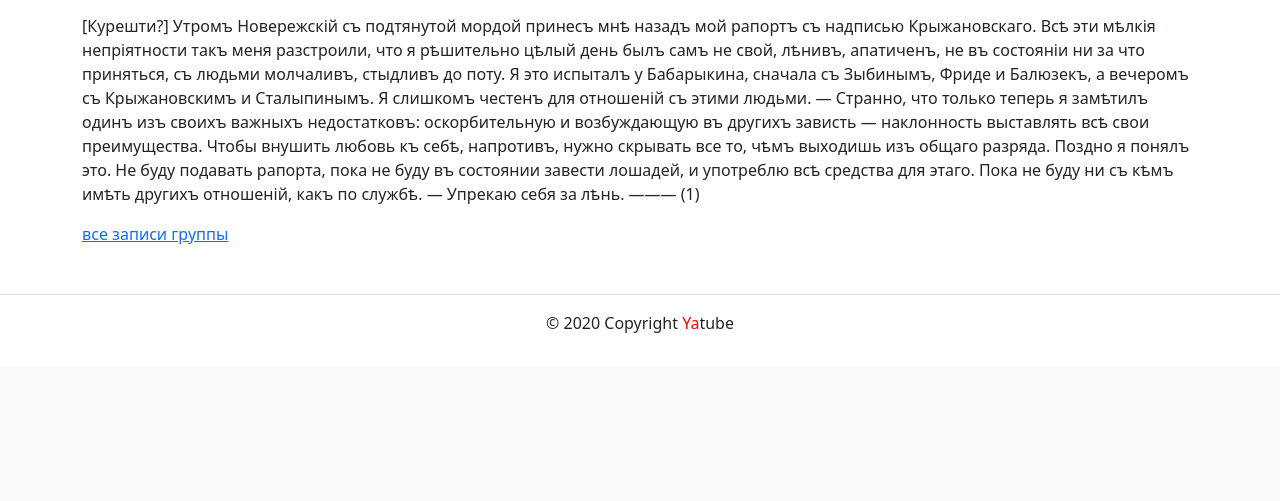
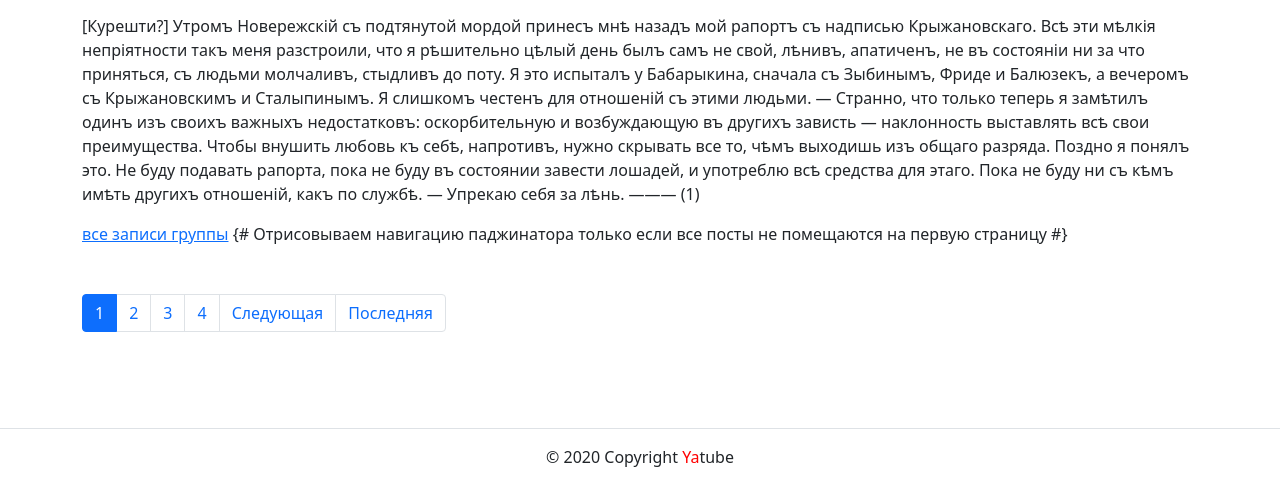
Before and after one commit to xrito/hw02_community, a Django app: page / in a window 1280 px wide. Shown: the part 2555-3056 px from the top of the page. Before the commit the page ends 2922 px from the top, so only its background shows below. Run offline with Django 3.2, Linux system fonts and the light colour scheme; data comes from the database, SQL or seed files in the repository; some libraries are stand-ins or nearby versions.

Commit message:
Paginator

```diff
--- a/yatube/posts/views.py
+++ b/yatube/posts/views.py
@@ -1,15 +1,28 @@
+from django.core.paginator import Paginator
 from django.shortcuts import get_object_or_404, render
 
 from .models import Group, Post
 
 
 def index(request):
-
-    posts = Post.objects.all()[:10]
+    post_list = Post.objects.all()
+    # Показывать по 10 записей на странице.
+    paginator = Paginator(post_list, 10)
+    # Из URL извлекаем номер запрошенной страницы - это значение параметра page
+    page_number = request.GET.get('page')
+    # Получаем набор записей для страницы с запрошенным номером
+    page_obj = paginator.get_page(page_number)
+    # Отдаем в словаре контекста
     context = {
-        'posts': posts,
+        'page_obj': page_obj,
     }
     return render(request, 'posts/index.html', context)
+
+    # posts = Post.objects.all()[:10]
+    # context = {
+    #     'posts': posts,
+    # }
+    # return render(request, 'posts/index.html', context)
 
 
 def group_posts(request, slug):
--- /dev/null
+++ b/yatube/templates/posts/includes/paginator.html
@@ -0,0 +1,39 @@
+{# Отрисовываем навигацию паджинатора только если
+все посты не помещаются на первую страницу #}
+{% if page_obj.has_other_pages %}
+<nav aria-label="Page navigation" class="my-5">
+  <ul class="pagination">
+    {% if page_obj.has_previous %}
+      <li class="page-item"><a class="page-link" href="?page=1">Первая</a></li>
+      <li class="page-item">
+        <a class="page-link" href="?page={{ page_obj.previous_page_number }}">
+          Предыдущая
+        </a>
+      </li>
+    {% endif %}
+    {% for i in page_obj.paginator.page_range %}
+        {% if page_obj.number == i %}
+          <li class="page-item active">
+            <span class="page-link">{{ i }}</span>
+          </li>
+        {% else %}
+          <li class="page-item">
+            <a class="page-link" href="?page={{ i }}">{{ i }}</a>
+          </li>
+        {% endif %}
+    {% endfor %}
+    {% if page_obj.has_next %}
+      <li class="page-item">
+        <a class="page-link" href="?page={{ page_obj.next_page_number }}">
+          Следующая
+        </a>
+      </li>
+      <li class="page-item">
+        <a class="page-link" href="?page={{ page_obj.paginator.num_pages }}">
+          Последняя
+        </a>
+      </li>
+    {% endif %}
+  </ul>
+</nav>
+{% endif %}
--- a/yatube/templates/posts/index.html
+++ b/yatube/templates/posts/index.html
@@ -4,8 +4,13 @@
   Последние обновления на сайте.
 {% endblock %}
 
+{% block header %}
+  Последние обновления на сайте
+{% endblock %}
+
 {% block content %}
-{% for post in posts %}
+
+{% for post in page_obj %}
   <ul>
     <li>
       Автор: {{ post.author.get_full_name }}
```
Also changed, not shown: other parts of yatube/templates/posts/index.html (+3 -0 lines), yatube/templates/posts/group_list.html (+7 -0 lines).
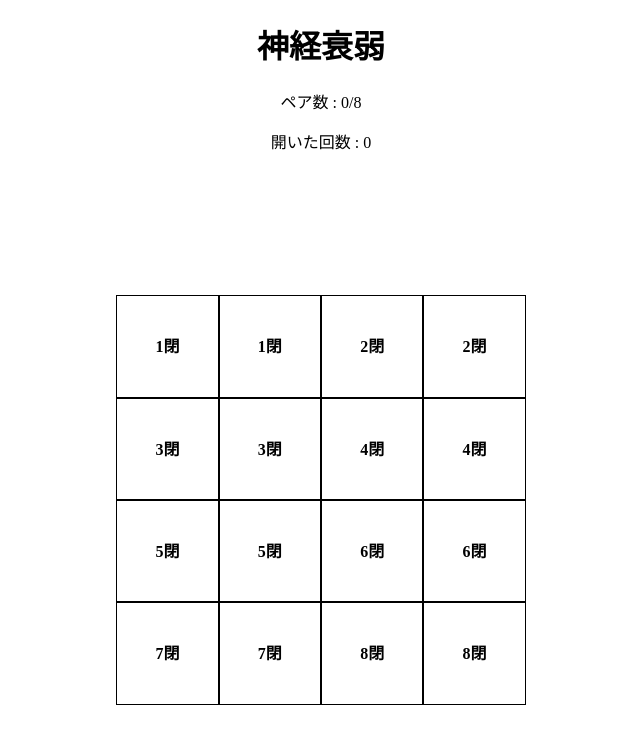
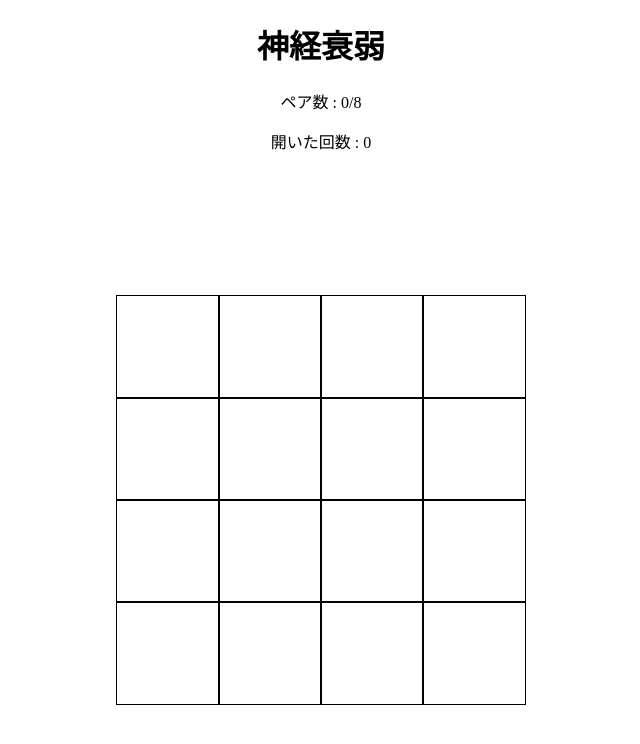
Before and after one commit to tofuwa/react-memory-game, a React (Create React App) app: page / in a window 1280 px wide. Shown: the top 744 px of the page, without its empty margins (319-959 px from the left). Built offline with nearby package versions, Linux system fonts and the light colour scheme.

Commit message:
✨make clear&open logics

```diff
--- a/src/components/Card.jsx
+++ b/src/components/Card.jsx
@@ -1,17 +1,18 @@
 import React from "react";
-const Card = ({ content, isClearCard, isOpenCard }) => {
+const Card = ({ content, isOpenCard, openCard }) => {
     /**
      * 実は({})=>{}という書き方もできる
      * (アロー関数+分割代入)
      */
 
     /**
-     * @summary 開いているカードなら開く、閉じているカードなら閉じるを暫定表示
+     * @summary 開いているカードなら中身を表示、閉じているカードなら何も表示しない
+     * クリア済みカードであれば常時表示
      */
-    const openStatusText = isOpenCard ? "開" : "閉";
+    const cardText = isOpenCard ? content : "";
 
     /**
-     * @summary Cardコンポーネントのpropsはひとまずカードの中身だけでよさそう！
+     * @summary Cardの作成
      */
     return (
         <>
@@ -23,6 +24,11 @@ const Card = ({ content, isClearCard, isOpenCard }) => {
                     borderWidth: 1,
                     borderStyle: "solid",
                 }}
+                onClick={() => {
+                    if (!isOpenCard) {
+                        openCard();
+                    }
+                }}
             >
                 <p
                     style={{
@@ -31,7 +37,7 @@ const Card = ({ content, isClearCard, isOpenCard }) => {
                         margin: 0,
                     }}
                 >
-                    {content + openStatusText}
+                    {cardText}
                 </p>
             </div>
         </>
--- a/src/components/Game.jsx
+++ b/src/components/Game.jsx
@@ -1,6 +1,7 @@
 import React from "react";
 import { StatusView } from "./StatusView";
 import { Card } from "./Card";
+import { hasClearPair } from "./gameLogics";
 
 /**
  * @class Board
@@ -36,6 +37,52 @@ class Game extends React.Component {
         };
     }
 
+    /**
+     * @method openCard カードを開いたとみなし、stateをセットする
+     * @param {number} index 開いたカードの配列内での添え字
+     */
+    openCard(index) {
+        /**
+         * @summary まず開いた回数を仮更新する
+         */
+        const openCount = this.state.openCount + 1;
+
+        /**
+         * @summary 奇数回目の場合、開く前に1度未クリアのカードをすべて閉じる
+         */
+        const isEvenOpenCount = openCount % 2 === 1;
+        const isOpenCards = isEvenOpenCount
+            ? this.state.isClearCards.slice()
+            : this.state.isOpenCards.slice();
+
+        isOpenCards[index] = !isOpenCards[index];
+
+        /**
+         * @summary クリア判定を行う
+         * @description クリアしているものがあれば、開いているものがクリア
+         * そうでなければ、元のクリア状態を維持
+         * 開いた回数が奇数や0の場合、hasClearPair内で弾く
+         */
+        const oldIsClearCards = this.state.isClearCards.slice();
+        const contents = this.props.contents;
+        const isClearCards = hasClearPair(
+            contents,
+            oldIsClearCards,
+            isOpenCards
+        )
+            ? isOpenCards
+            : oldIsClearCards;
+
+        /**
+         * @summary すべての算出後、setState
+         */
+        this.setState({
+            openCount: openCount,
+            isOpenCards: isOpenCards,
+            isClearCards: isClearCards,
+        });
+    }
+
     render() {
         /**
          * @summary this.propsで引数をAppから受け取る
@@ -46,13 +93,21 @@ class Game extends React.Component {
          * @summary Game内でカードがクリア済みかstateを保有し、
          * その個数からclearPairCountを算出する
          */
-        const isClearCards = this.state.isClearCards;
-        const clearPairCount = isClearCards.filter((isClearCard) => {
-            return isClearCard;
-        }).length;
+        const isClearCards = this.state.isClearCards.slice();
+        const clearCardCount = isClearCards.reduce(
+            (clearCount, isClearCard) => {
+                if (isClearCard) {
+                    return clearCount++;
+                } else {
+                    return clearCount;
+                }
+            },
+            0
+        );
+        const clearPairCount = clearCardCount / 2;
 
         const openCount = this.state.openCount;
-        const isOpenCards = this.state.isOpenCards;
+        const isOpenCards = this.state.isOpenCards.slice();
 
         /**
          * @summary カード内容配列からカード配列を作成する
@@ -66,6 +121,9 @@ class Game extends React.Component {
                     key={index}
                     isClearCard={isClearCard}
                     isOpenCard={isOpenCard}
+                    openCard={() => {
+                        this.openCard(index);
+                    }}
                 />
             );
         });
--- /dev/null
+++ b/src/components/gameLogics.js
@@ -0,0 +1,25 @@
+/**
+ * @method hasClearPair 新たにクリアしているペアがあるか調べる
+ * @param {string[]} contents カードの中身配列
+ * @param {boolean[]} isClearCards クリア状態配列
+ * @param {boolean[]} isOpenCards 開閉状態配列
+ * @returns {boolean} 新たにクリアしているペアがあればtrue
+ * @description 開閉状態とクリア状態からコンテンツを精査する
+ */
+const hasClearPair = (contents, isClearCards, isOpenCards) => {
+    const unClearOpenContents = contents.filter((content, index) => {
+        return !isClearCards[index] && isOpenCards[index];
+    });
+
+    /**
+     * @summary クリアしているか判定しセットする
+     * @description もし未クリアの空いているカードが2枚で、
+     * かつ値が同じなら、開いているカードはすべてクリア済み
+     * (初回は0枚がありうる)
+     */
+    const isClearPair =
+        unClearOpenContents.length === 2 &&
+        unClearOpenContents[0] === unClearOpenContents[1];
+    return isClearPair;
+};
+export { hasClearPair };
```
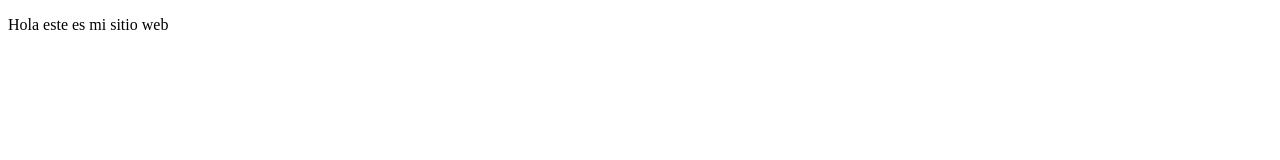
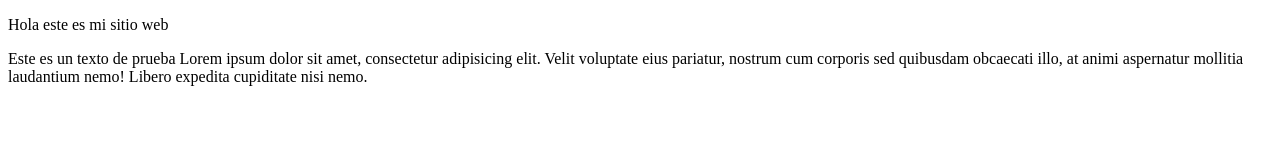
Before and after one commit to sergechv/proyectoDemoCursoPrework, a plain HTML site: page index.html in a window 1280 px wide. Drawn offline with Linux system fonts and the light colour scheme.

Commit message:
probando el codigo

```diff
--- a/index.html
+++ b/index.html
@@ -1,13 +1,25 @@
 <!DOCTYPE html>
 <html lang="en">
+
 <head>
     <meta charset="UTF-8">
     <meta http-equiv="X-UA-Compatible" content="IE=edge">
     <meta name="viewport" content="width=device-width, initial-scale=1.0">
     <title>Hola Mundo</title>
 </head>
+
 <body>
+
     <p>
         Hola este es mi sitio web
     </p>
+
+    <p>
+        Este es un texto de prueba
+        Lorem ipsum dolor sit amet, consectetur adipisicing elit. Velit voluptate eius pariatur, nostrum cum corporis
+        sed quibusdam obcaecati illo, at animi aspernatur mollitia laudantium nemo! Libero expedita cupiditate nisi
+        nemo.
+    </p>
+</body>
+
 </html>
```
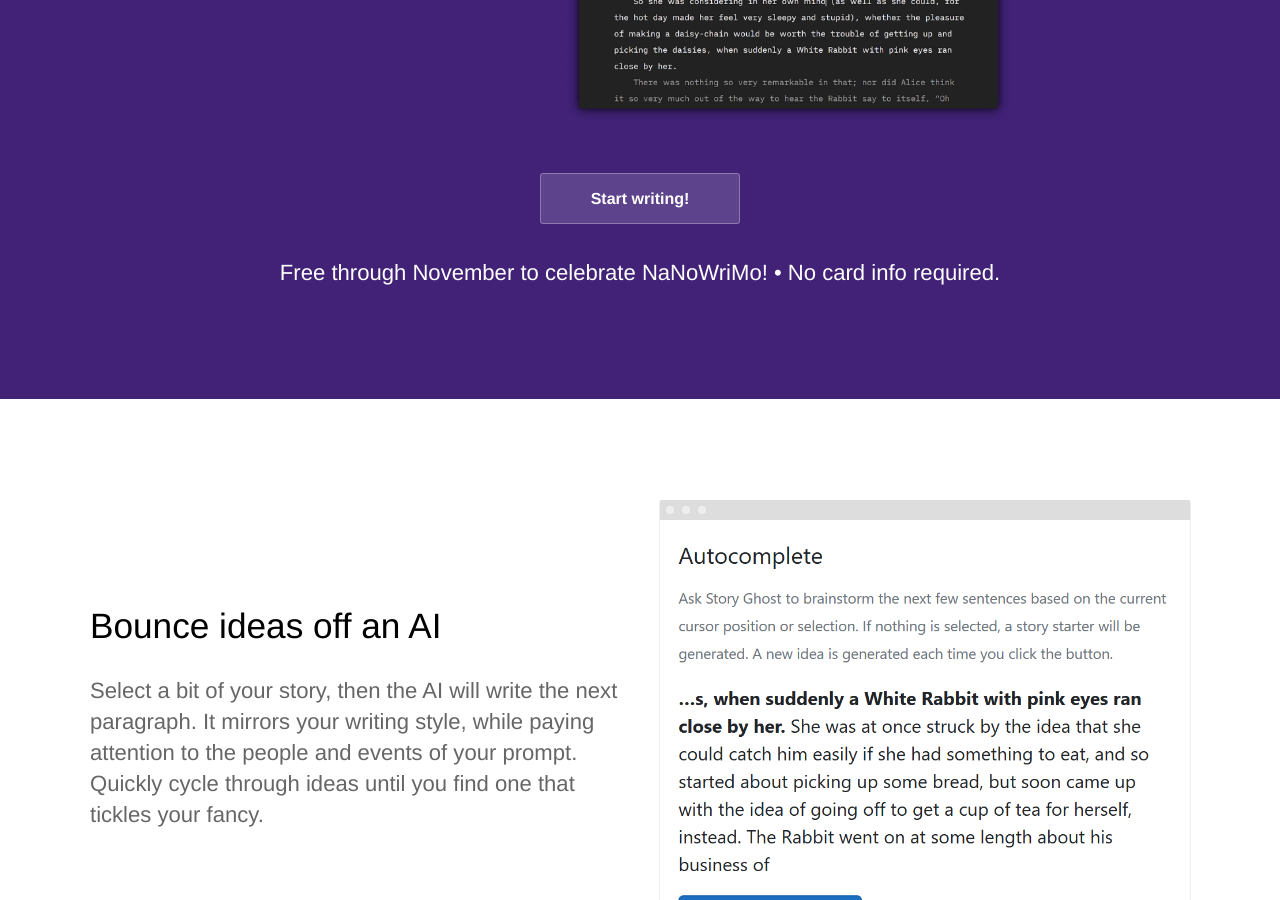
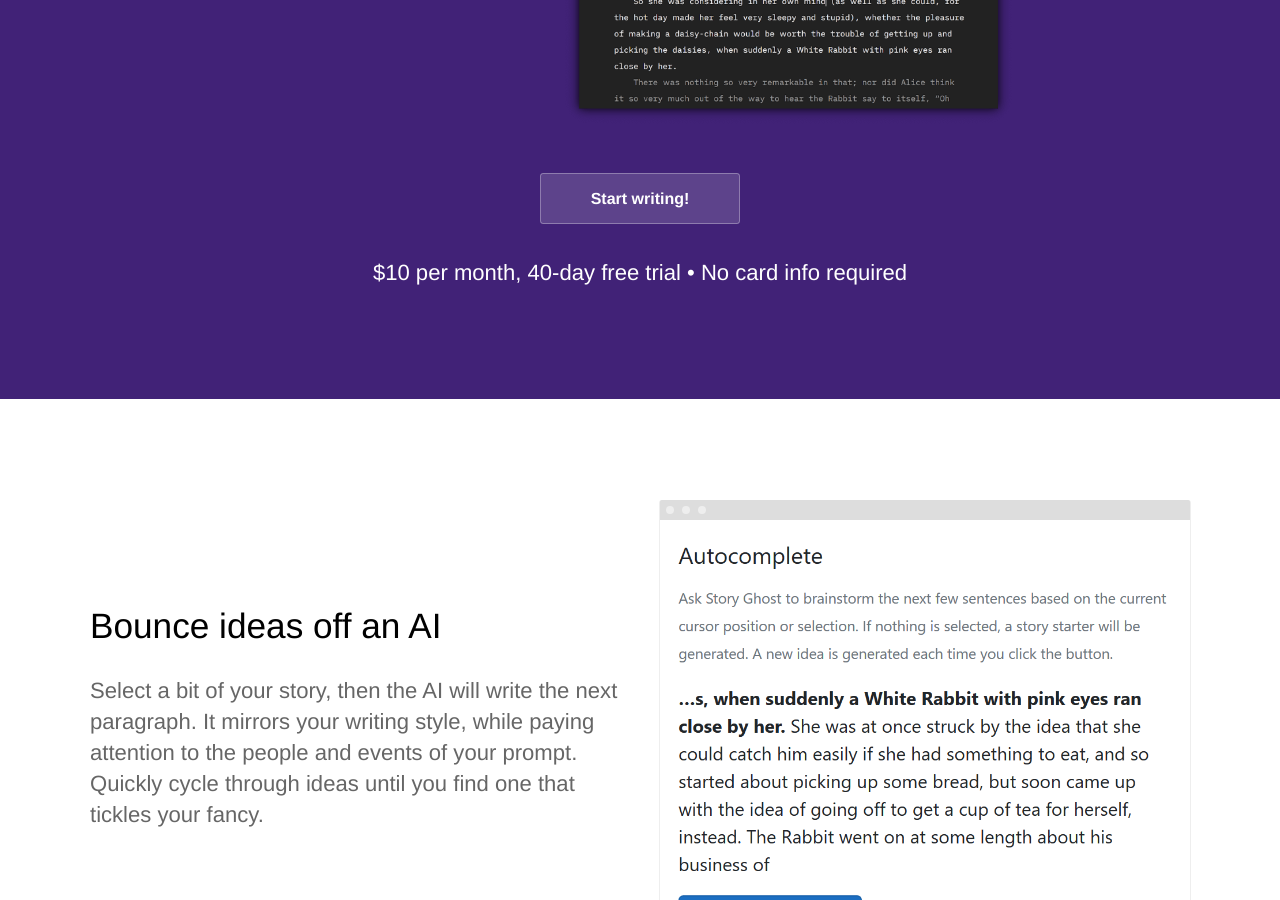
Before and after one commit to headchem/story-ghost, a Jekyll site: the page built from index.html, in a window 1280 px wide and 900 px high, scrolled down 589 px. Built offline with Jekyll 4.4.1, drawn with Linux system fonts in a browser that asks for light colours; some of the changed text lies outside the part shown.

Commit message:
add back price, update free trial to 40 days

```diff
--- a/index.html
+++ b/index.html
@@ -11,7 +11,7 @@ description: Story Ghost cures writer's block
 		</div>
 		<div class="cta button alt">
 			<a href="https://www.storyghost.app"><strong>Start writing!</strong></a>
-			<p style="margin-top: 50px;"><s style="display: none">$TBD per month, two-week trial &bull;</s> Free through November to celebrate NaNoWriMo! &bull; No card info required.</p>
+			<p style="margin-top: 50px;">$10 per month, 40-day free trial &bull; No card info required</p>
 		</div>
 	</div>
 </section>
@@ -176,7 +176,7 @@ description: Story Ghost cures writer's block
 	<section class="bottom-cta">
 		<h2 class="editable">With <strong>Story Ghost</strong>, blank pages don't stay blank.</h2>
 		<div class="button alt"><a href="https://www.storyghost.app"><strong>Start writing!</strong></a></div>
-		<p style="margin-top: 50px;"><s style="display: none">$TBD per month, two-week trial &bull;</s> Free through November to celebrate NaNoWriMo! &bull; No card info required.</p>
+		<p style="margin-top: 50px;">Can you finish a story before your 40-day trial expires? &#128521; &bull; No card info required.</p>
 	</section>
 
 </div>
```
Also changed, not shown: images/boo_256.png (added), images/boo_64.png (added).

EXERCISE BRIEF => If a line in the data above contains "yatube", return that line.

EXERCISE SOLUTION =>
--- a/yatube/posts/views.py
+++ b/yatube/posts/views.py
+++ b/yatube/templates/posts/includes/paginator.html
--- a/yatube/templates/posts/index.html
+++ b/yatube/templates/posts/index.html
Also changed, not shown: other parts of yatube/templates/posts/index.html (+3 -0 lines), yatube/templates/posts/group_list.html (+7 -0 lines).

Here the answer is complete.